Google also may want to reshape how and when we buy books, says O'Leary. What he envisions is a Google search for, say, cats and fleas. Traditionally, results would be a list of Web pages with information on that topic. But what if, with Google Editions, Google decides to mix in a link to a book about cat health, with options for immediate e-book delivery, or delivery of a print-on-demand copy the next day?
The idea alone isn't what disturbs me; in fact, I find it pretty enticing. What bugs me is Google's track record for making stuff like this happen, which so far has been a mix of soft power strong-arming and implicit manhandling of copyright law.
... the more players there are in e-book publishing and distribution — and Amazon, Apple, and Google make a dazzling trio — the more negotiating power reverts back to the content creators and owners.

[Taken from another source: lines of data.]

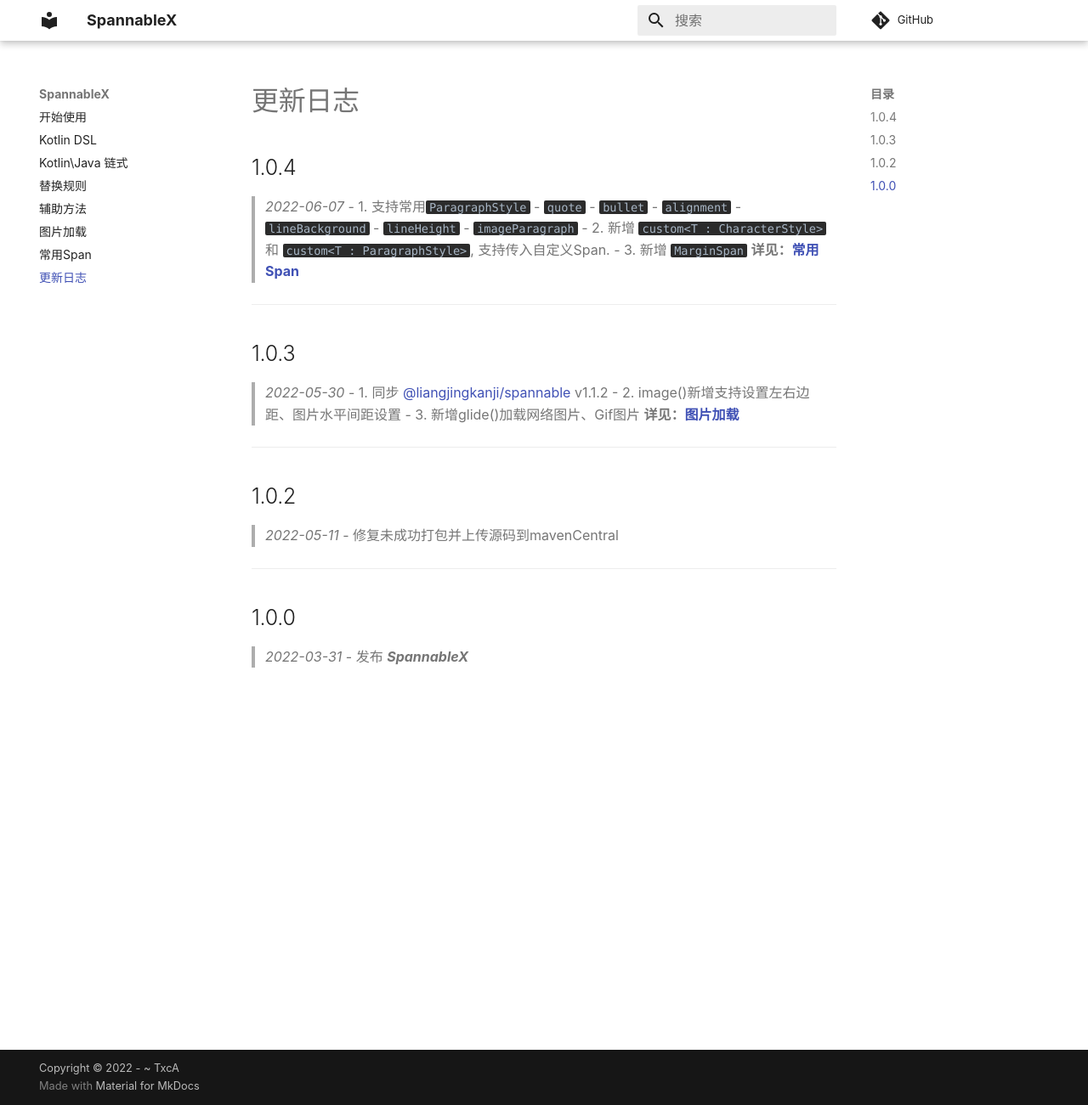
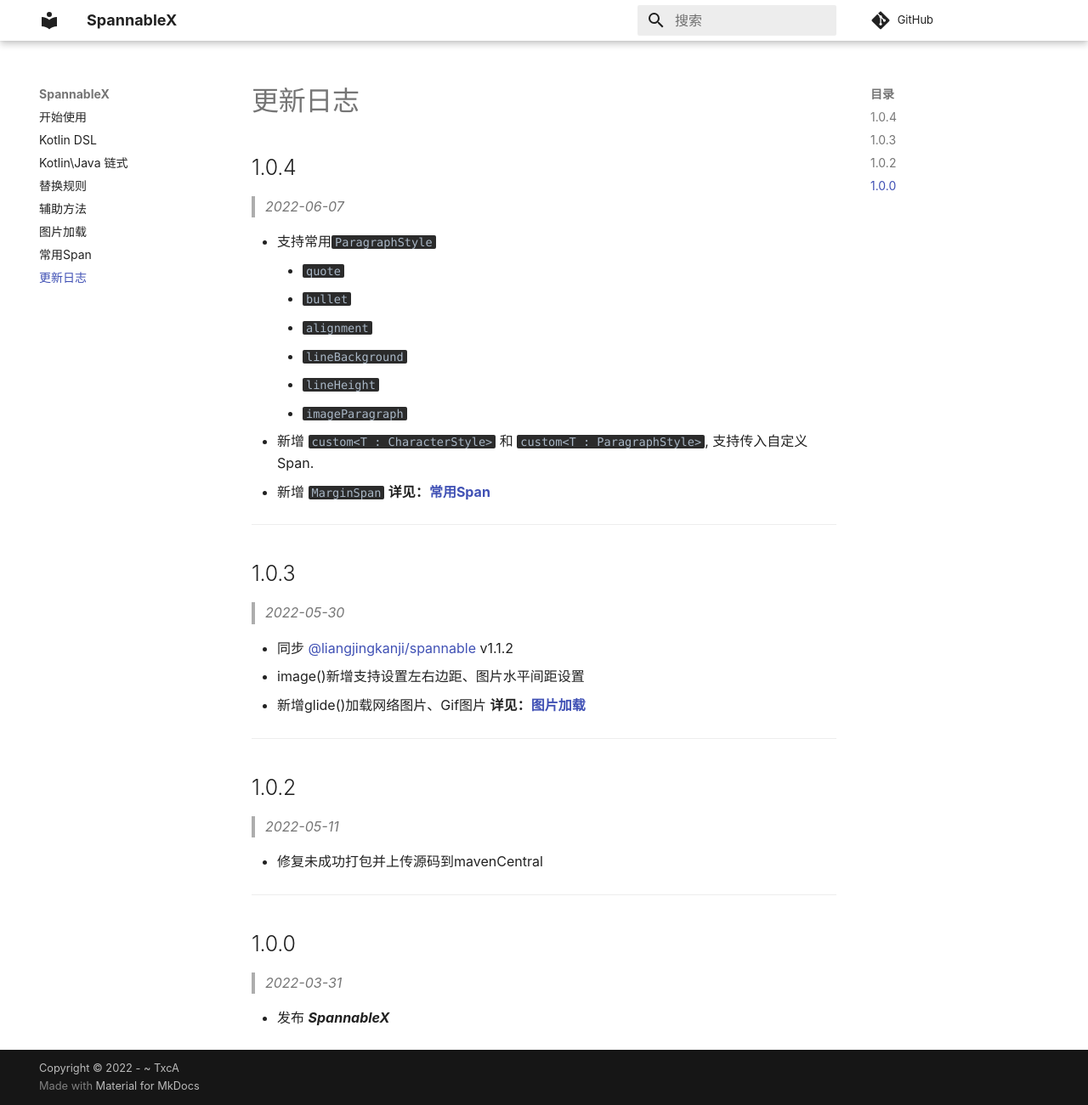
Before and after one commit to TxcA/SpannableX, an MkDocs documentation site: the page built from docs/change.md, in a window 1280 px wide and 1301 px high. Shown: the whole window at 85% size. Built offline with MkDocs 1.6.1 and Material for MkDocs 9.7.7, drawn with Linux system fonts in a browser that asks for light colours; comment, search, counter and statistics services are not loaded.

Commit message:
update docs

```diff
--- a/docs/change.md
+++ b/docs/change.md
@@ -1,15 +1,16 @@
 ## 1.0.4
 
 > *2022-06-07*
-- 1. 支持常用`ParagraphStyle`
+
+- 支持常用`ParagraphStyle`
     - `quote`
     - `bullet`
     - `alignment`
     - `lineBackground`
     - `lineHeight`
     - `imageParagraph`
-- 2. 新增 `custom<T : CharacterStyle>` 和 `custom<T : ParagraphStyle>`, 支持传入自定义Span.
-- 3. 新增 `MarginSpan`
+- 新增 `custom<T : CharacterStyle>` 和 `custom<T : ParagraphStyle>`, 支持传入自定义Span.
+- 新增 `MarginSpan`
 **详见：[常用Span](https://txca.github.io/SpannableX/spans/)**
 
 ---
@@ -17,9 +18,10 @@
 ## 1.0.3
 
 > *2022-05-30*
-- 1. 同步 [@liangjingkanji/spannable](https://github.com/liangjingkanji/spannable) v1.1.2
-- 2. image()新增支持设置左右边距、图片水平间距设置
-- 3. 新增glide()加载网络图片、Gif图片
+
+- 同步 [@liangjingkanji/spannable](https://github.com/liangjingkanji/spannable) v1.1.2
+- image()新增支持设置左右边距、图片水平间距设置
+- 新增glide()加载网络图片、Gif图片
 **详见：[图片加载](https://txca.github.io/SpannableX/image/)**
 
 ---
@@ -27,6 +29,7 @@
 ## 1.0.2
 
 > *2022-05-11*
+
 - 修复未成功打包并上传源码到mavenCentral
 
 ---
@@ -34,4 +37,5 @@
 ## 1.0.0
 
 > *2022-03-31*
+
 - 发布 ***SpannableX***
```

Or, it presents you with three equally bad ways to lose. Each of them have their own problems: Google I've groused about before; Amazon is determined to follow Apple's model in making sure the device and the content are inextricably wedded together; and Apple is ... well, Apple. Few pipelines exist to reliably provide literary content that isn't locked down, which tells me you're going to have to pick two out of three: open, well-distributed, convenient.
I'm going to go out on a limb and suggest that the fact competition exists does not automatically imply the consumer — or, in this case, the producer — benefits from such competition. Competition which consists of getting six of one here and half a dozen of another there is meaningless.